Powlson et al compiled studies that had looked at soil carbon accumulation in fields where these “wastes” had been used over time. These wastes included farm yard manure from cattle, dairy slurry, digested biosolids and green compost. Remember, California, the state we have been focusing on throughout my Drawdown series, has lots and lots of dairy cows and plenty of biosolids and composts. The researchers looked at application rates per hectare and modeled carbon saved from both avoided use of fertilizer and soil carbon accumulation. Here is what they found:
Green Compost (65% solids, 13% carbon, applied at 36 m3 ha-1)
CO2e for Fertilizer 55 kg ha yr-1
CO2e for Soil Carbon 5130 kg ha yr-1
Dairy Slurry (6% solids, 32% carbon, applied at 83 m3 ha-1)
CO2e for Fertilizer 305 kg ha yr-1
CO2e for Soil Carbon 1100 kg ha yr-1
Farmyard Manure (25% solids, 32% carbon, applied at 42 m3 ha-1)
CO2e for Fertilizer 180 kg ha yr-1
CO2e for Soil Carbon 2310 kg ha yr-1
Municipal Biosolids (25% solids, 35% carbon, applied at 33 m3 ha-1)
CO2e for Fertilizer 125 kg ha yr-1
CO2e for Soil Carbon 5500 kg ha yr-1
If you compare these to the actions listed in Drawdown where there is documentation in the literature on associated soil carbon increase, it is pretty clear that organics knock them out of the park. Remember that no till gets you healthier surface soil but no net carbon increase with depth. Cover crops give you 0.3 tons of carbon per hectare each year. Table 1 expresses the increases from organics to those from cover crops.So here you have recycled organics that are 1 to 5 times more effective than cover crops. To me this goes on the top of the list. If you want to look at it from a California specific perspective, we can talk about it in terms of a study from UC Davis (Tautges et al) that recently made the headlines. Scientists looked at the role of cover crops and cover crops + compost in soil carbon to a depth of 2 m. While the cover crops increased soil carbon in the top 30 cm (1.44 tons of carbon per hectare), if you considered the whole depth, you end up literally in the hole: a net decrease in carbon (13.4 tons less carbon across the whole profile). If you look at the combination of cover crops and compost you get a net increase of 21.8 tons of carbon per hectare across the 2 m depth.

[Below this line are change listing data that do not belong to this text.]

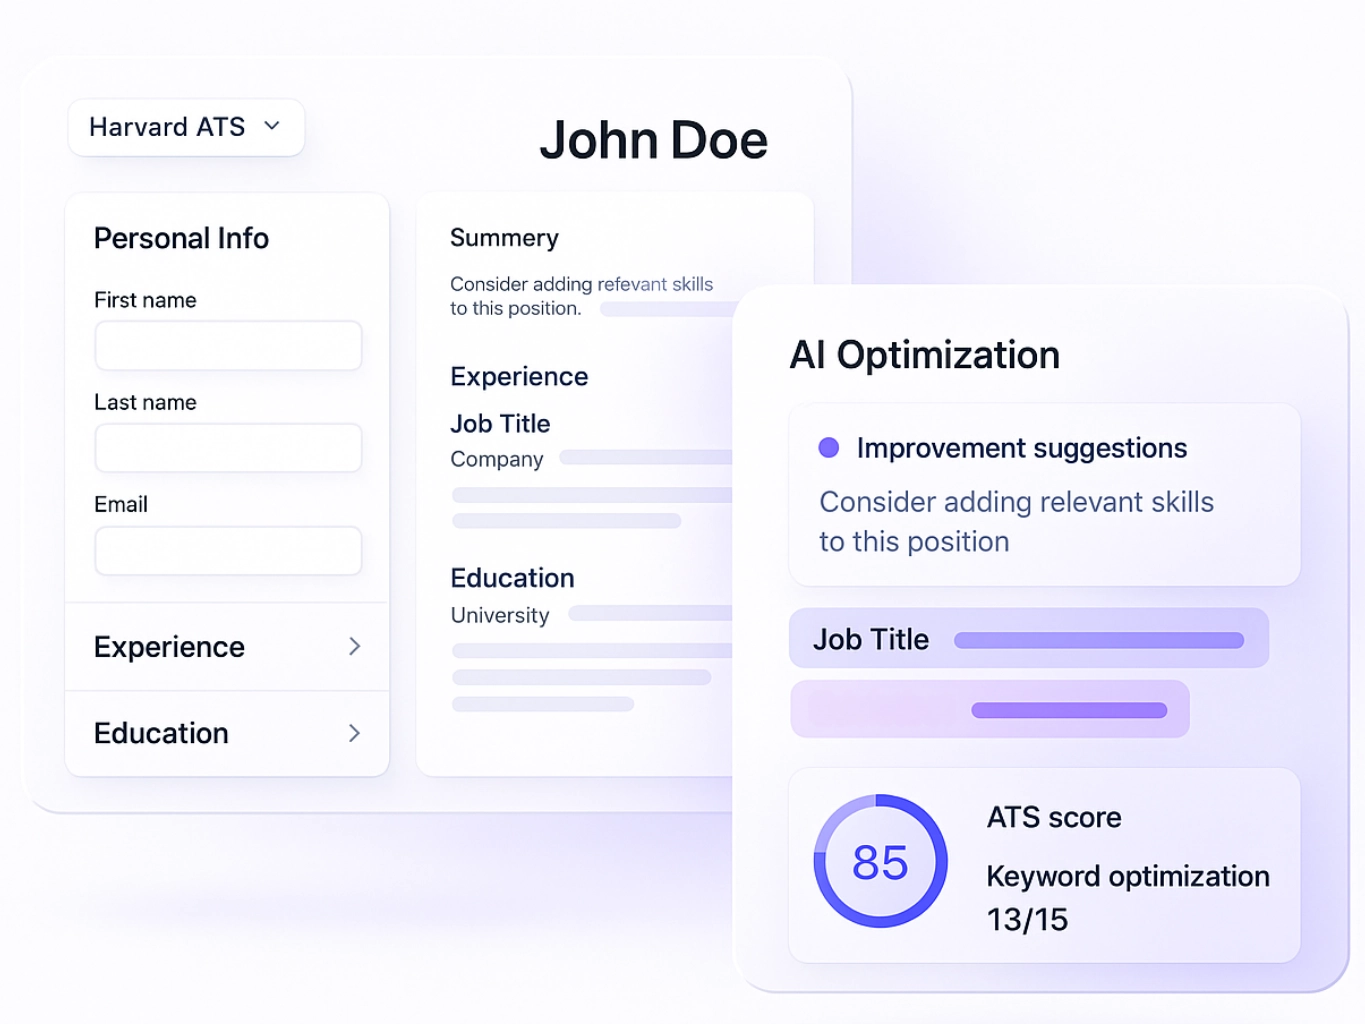
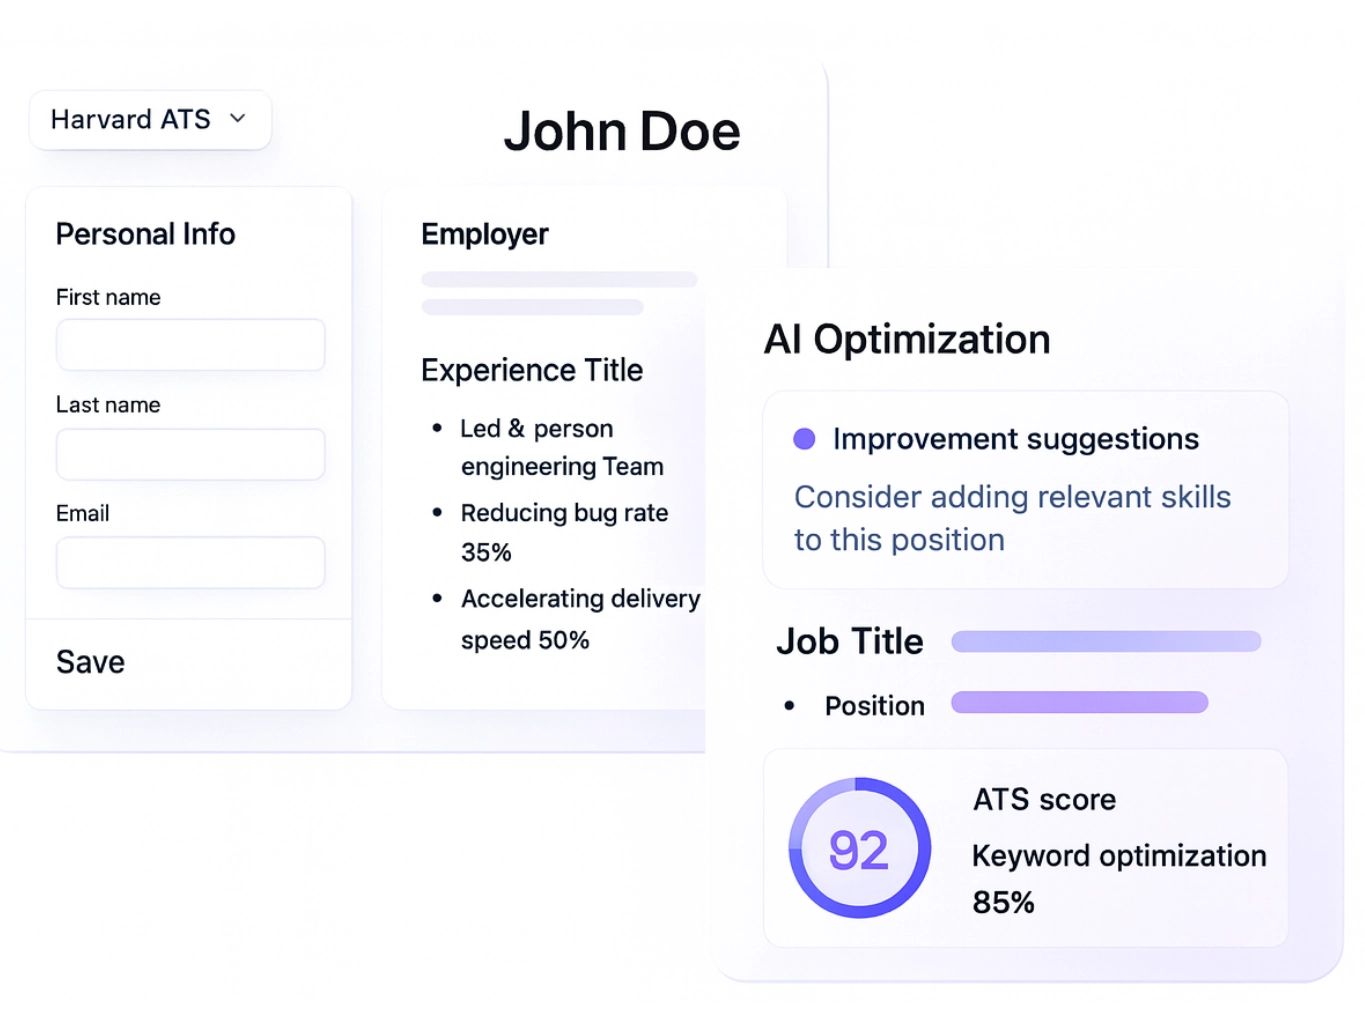
feat: hero section right

diff --git a/components/marketing/Hero.tsx b/components/marketing/Hero.tsx
@@ -7,13 +7,8 @@ import { Waitlist } from '@clerk/nextjs';
 const Hero = () => {
   return (
     <div id="hero" className="relative mx-auto max-w-7xl px-4 sm:px-6 lg:px-8">
-      {/* Background animated blobs - adjusted for mobile */}
-      <div className="absolute top-0 left-0 w-full h-full opacity-10 pointer-events-none overflow-hidden">
-        <div className="absolute -top-1/4 -left-1/4 w-3/4 sm:w-1/2 h-1/2 bg-blue-600 rounded-full blur-3xl opacity-30 animate-pulse"></div>
-        <div className="absolute top-1/2 -right-1/4 w-3/4 sm:w-1/2 h-1/2 bg-purple-600 rounded-full blur-3xl opacity-30 animate-pulse delay-1000"></div>
-      </div>
 
-      <div className="flex min-h-screen flex-col justify-center pt-24 sm:pt-24 pb-8 sm:pb-12">
+      <div className="flex min-h-screen flex-col justify-center pt-20 ">
         {/* Main Title */}
         <div className="w-full max-w-4xl mx-auto text-center mb-8 sm:mb-12">
           <h1 className="text-4xl xs:text-4xl sm:text-5xl md:text-6xl lg:text-7xl font-black text-gray-900 tracking-tighter leading-tight">
@@ -21,9 +16,9 @@ const Hero = () => {
           </h1>
         </div>
 
-        <div className="grid grid-cols-1 lg:grid-cols-2 gap-8 sm:gap-12 items-center">
+        <div className="grid grid-cols-1 lg:grid-cols-2 gap-8 sm:gap-12 items-start">
           {/* Left Content - Now centered */}
-          <div className="space-y-6 sm:space-y-8 text-center">
+          <div className="space-y-6 sm:space-y-8 text-center md:mt-14">
             <div className="text-base sm:text-lg md:text-xl text-gray-600">
               <div className="flex flex-wrap items-center justify-center gap-2 mb-3 sm:mb-4">
                 <span className="inline-block px-3 py-1.5 sm:px-4 sm:py-2 rounded-lg bg-gradient-to-r from-blue-600 to-purple-600 text-white font-extrabold text-lg sm:text-xl md:text-2xl tracking-wide uppercase shadow-md transform -rotate-2">
@@ -71,10 +66,113 @@ const Hero = () => {
             </div>
           </div>
 
-          {/* Right Content - img */}
-          <div className="flex justify-center items-center mt-8 lg:mt-0">
-              <img className="w-full h-full aspect-auto" src='/photo/hero.webp'>
-              </img>
+          {/* Lado derecho: simulación HTML de la UI con cards flotantes */}
+          <div className="relative hidden lg:block w-full overflow-visible min-h-[400px] ">
+            <div className="relative max-w-[900px] mx-auto h-[600px]">
+              {/* Card izquierda - Preview Resume (base layer) */}
+              <div className="absolute top-0 left-0 bg-gradient-to-br from-gray-50 to-white border border-gray-200 shadow-2xl rounded-2xl p-8 w-[340px] z-10 ">
+                <div className="">
+                  <h2 className="font-bold text-2xl text-gray-900 mb-1">John Doe</h2>
+                  <p className="text-gray-500 text-sm mb-6">john.doe@example.com | (555) 123-4567</p>
+
+                  <div className="mb-5">
+                    <h3 className="text-gray-900 font-bold text-sm mb-2 border-b border-gray-900 pb-1">Job Title</h3>
+                    <div className="space-y-1">
+                      <div className="h-3 bg-gray-200 rounded w-3/4"></div>
+                      <div className="h-3 bg-gray-200 rounded w-1/2"></div>
+                    </div>
+                  </div>
+
+                  <div>
+                    <h3 className="text-gray-900 font-bold text-sm mb-2">Responsabilities </h3>
+                    <ul className="text-xs text-gray-700 space-y-2">
+                      <li className="flex items-start gap-2">
+                        <span className="text-gray-400 mt-0.5">•</span>
+                        <span>Led & personalized engineering team</span>
+                      </li>
+                      <li className="flex items-start gap-2">
+                        <span className="text-gray-400 mt-0.5">•</span>
+                        <span><strong>Reducing</strong> bug rate <strong>35%</strong></span>
+                      </li>
+                      <li className="flex items-start gap-2">
+                        <span className="text-gray-400 mt-0.5">•</span>
+                        <span><strong>Accelerating</strong> delivery speed <strong>50%</strong></span>
+                      </li>
+                    </ul>
+                  </div>
+                </div>
+              </div>
+
+              {/* Card derecha - AI Optimization (top layer, overlapping) */}
+              <div className="absolute top-10 left-[300px] bg-white border border-gray-200 shadow-2xl rounded-2xl p-6 w-[340px] z-20 ">
+                <h3 className="font-bold text-gray-900 text-lg mb-4"><span className='text-transparent bg-clip-text bg-gradient-to-r from-blue-600 to-purple-600 '>AI </span>Optimization</h3>
+
+                <div className="bg-purple-50 border border-purple-100 rounded-xl p-4 mb-5">
+                  <div className="flex items-start gap-2 mb-2">
+                    <div className="w-6 h-6 bg-purple-600 rounded-full flex items-center justify-center flex-shrink-0">
+                      <svg className="w-6 h-6 text-white" fill="currentColor" viewBox="0 0 20 20">
+                        <path d="M10 12a2 2 0 100-4 2 2 0 000 4z"/>
+                      </svg>
+                    </div>
+                    <div>
+                      <p className="text-sm font-bold text-gray-900 mb-1">Improvement suggestions</p>
+                      <p className="text-sm text-purple-900">
+                        Consider adding relevant skills to this position
+                      </p>
+                    </div>
+                  </div>
+                </div>
+
+                <div className="space-y-4 mb-6">
+                  <div>
+                    <div className="flex items-center justify-between mb-2">
+                      <p className="text-sm font-semibold text-gray-900">Job Title</p>
+                      <div className="flex items-center gap-1">
+                        <div className="h-2 bg-purple-500 rounded-full w-52"></div>
+                      </div>
+                    </div>
+                  </div>
+                  <div>
+                    <ul className="space-y-1.5 text-sm text-gray-900 font-semibold">
+                      <li className="flex items-center gap-2">
+                        <span>Bullet Points</span>
+                        <div className="flex-1 ml-2">
+                          <div className="h-2 bg-purple-400 rounded-full w-[90%]]"></div>
+                        </div>
+                      </li>
+                    </ul>
+                  </div>
+                </div>
+
+                <div className="border-t border-gray-200 pt-5">
+                  <div className="flex items-center justify-between">
+                    <div>
+                      <p className="text-sm font-bold text-gray-900 mb-1">ATS score</p>
+                      <p className="text-xs text-gray-600">Keyword optimization</p>
+                    </div>
+                    <div className="relative">
+                      <svg className="w-20 h-20 transform -rotate-90">
+                        <circle cx="40" cy="40" r="34" stroke="#e5e7eb" strokeWidth="8" fill="none"/>
+                        <circle
+                          cx="40"
+                          cy="40"
+                          r="34"
+                          stroke="#46a758"
+                          strokeWidth="8"
+                          fill="none"
+                          strokeDasharray="213.628"
+                          strokeDashoffset="21.36"
+                          strokeLinecap="round"
+                        />
+                      </svg>
+                      <div className="absolute inset-0 flex items-center justify-center">
+                        <span className="text-3xl font-bold text-green-500">92</span>
+                      </div>
+                    </div>
+                  </div>
+                </div>
+              </div>
+            </div>
           </div>
         </div>
       </div>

We need to stop thinking of this stuff as garbage.
Some of our municipalities get it. Just take a look at the for King County (WA) biosolids website for Loop®, “Turn Your Dirt Around.” DC Water had its own version for Bloom®, its Class A Exceptional Quality biosolids product.
The importance of recycled organics in regenerative agriculture needs to be understood, not only by the municipalities that manage the feedstocks, but also by organizations like Drawdown, carbon crediting groups and most importantly, state and federal agencies. The impact of organics for regenerative agriculture ties together most of the stuff I’ve been talking about in this Drawdown series:
- You make the soil better through regenerative agriculture.
- With better soil you use less water (irrigation efficiency).
- With healthier soil you need less fertilizer (too much food).
- With better soil you grow bigger crops whether those crops are trees (forestry) or pineapples.
Composts and other recycled organics are the best tools we have to do this. We have the wheel, no reinvention necessary. Let’s start rolling with it and stop wasting time ignoring the obvious.
Sally Brown, BioCycle’s Senior Adviser and long-time Connections columnist, is a Research Professor in the College of the Environment at the University of Washington.